Provided material
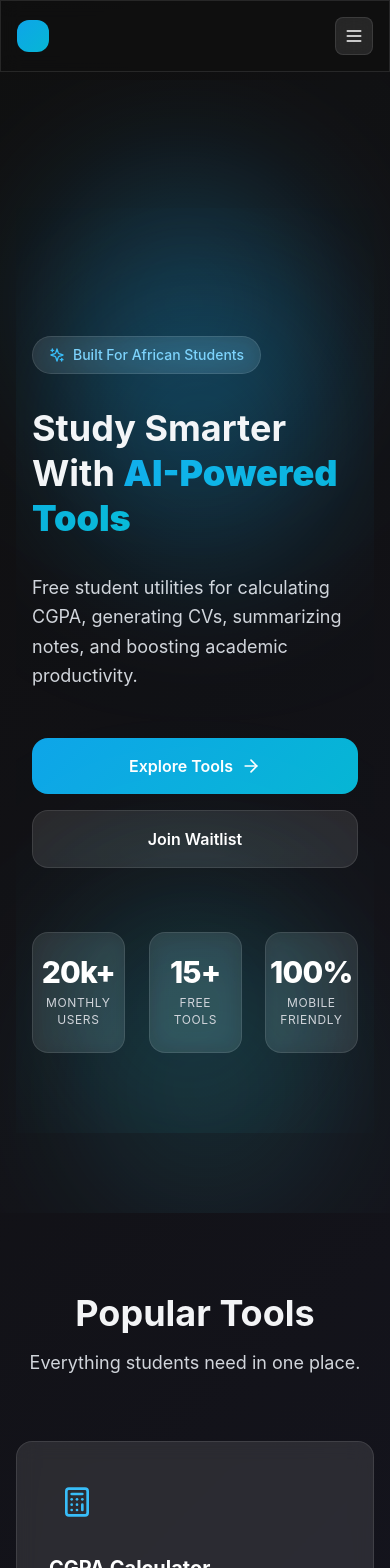
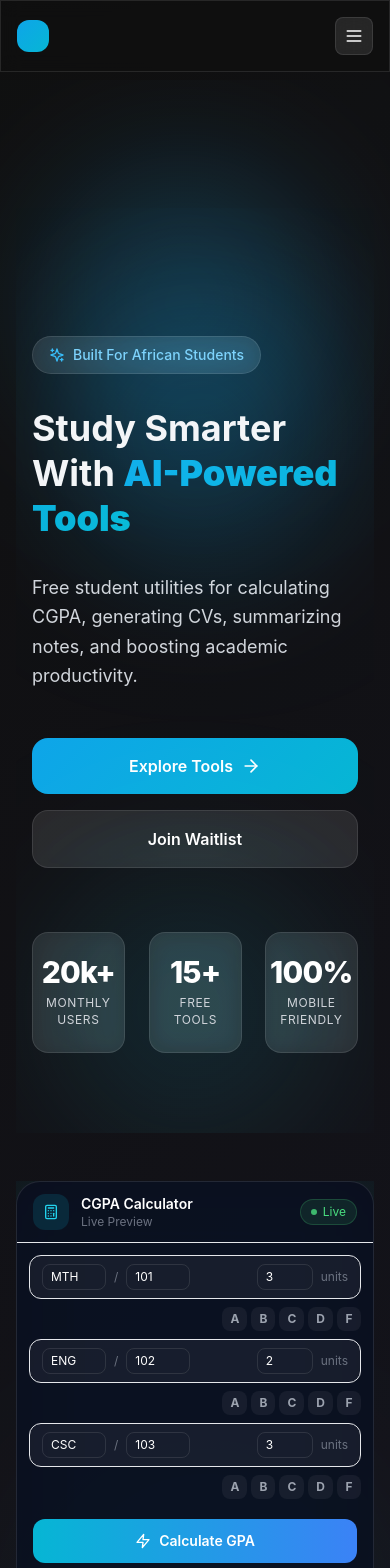
Before and after one commit to sirnazam/ai-student-toolkit, a Next.js app: page / in a window 390 px wide. Shown: the top 1568 px of the page. Built offline with nearby package versions, Linux system fonts and the light colour scheme.

Commit message:
feat: add coming soon pages and waitlist UI

```diff
--- a/app/page.jsx
+++ b/app/page.jsx
@@ -35,7 +35,7 @@ export default function Home() {
             </div>
 
             {/* Hero Right - Floating Card */}
-            <div className="hidden lg:flex w-full max-w-lg justify-center">
+            <div className="flex w-full justify-center">
               <HeroCard />
             </div>
           </div>
--- a/components/sections/HeroCard.jsx
+++ b/components/sections/HeroCard.jsx
@@ -65,14 +65,14 @@ export default function HeroCard() {
       initial={{ opacity: 0, x: 40 }}
       animate={{ opacity: 1, x: 0 }}
       transition={{ duration: 0.8, delay: 0.3 }}
-      className="relative"
+      className="relative w-full overflow-hidden"
     >
       {/* Glow */}
       <div className="absolute -inset-4 bg-cyan-500/10 rounded-3xl blur-2xl" />
 
       <div className="relative rounded-3xl border border-white/10 bg-[#0a0f1e]/90 backdrop-blur-xl overflow-hidden">
         {/* Header */}
-        <div className="flex items-center justify-between px-5 py-4 border-b border-white/8">
+        <div className="flex items-center justify-between px-4 py-3 sm:px-5 sm:py-4 border-b border-white/8">
           <div className="flex items-center gap-3">
             <div className="w-9 h-9 rounded-xl bg-cyan-500/15 flex items-center justify-center">
               <Calculator className="w-4 h-4 text-cyan-400" />
@@ -89,10 +89,10 @@ export default function HeroCard() {
         </div>
 
         {/* Course rows */}
-        <div className="p-4 space-y-2">
+        <div className="p-3 sm:p-4 space-y-2">
           {courses.map(course => (
-            <div key={course.id} className="flex items-center gap-2">
-              <div className="flex-1 flex items-center gap-2 px-3 py-2 rounded-xl bg-white/5 border border-white/8">
+            <div key={course.id} className="flex flex-col gap-2 sm:flex-row sm:items-center">
+              <div className="flex-1 flex flex-wrap items-center gap-2 px-3 py-2 rounded-xl bg-white/5 border border-white/8">
                 <input
                   type="text"
                   value={course.name}
@@ -124,12 +124,12 @@ export default function HeroCard() {
                   <span className="text-xs text-gray-500">units</span>
                 </div>
               </div>
-              <div className="flex gap-1">
+              <div className="flex flex-wrap justify-end gap-1">
                 {QUICK_GRADES.map(g => (
                   <button
                     key={g}
                     onClick={() => updateGrade(course.id, g)}
-                    className={`w-7 h-7 rounded-lg text-xs font-bold transition-all ${
+                    className={`min-w-[1.5rem] rounded-lg text-xs font-bold px-2 py-1 transition-all ${
                       course.grade === g
                         ? 'bg-cyan-500 text-white scale-110'
                         : 'bg-white/5 text-gray-400 hover:bg-white/10 hover:text-white'
```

What you are asked to do
If a line in the entries includes the word "justify", copy that line out.

Exercise response
-            <div className="hidden lg:flex w-full max-w-lg justify-center">
+            <div className="flex w-full justify-center">
-        <div className="flex items-center justify-between px-5 py-4 border-b border-white/8">
+        <div className="flex items-center justify-between px-4 py-3 sm:px-5 sm:py-4 border-b border-white/8">
             <div className="w-9 h-9 rounded-xl bg-cyan-500/15 flex items-center justify-center">
+              <div className="flex flex-wrap justify-end gap-1">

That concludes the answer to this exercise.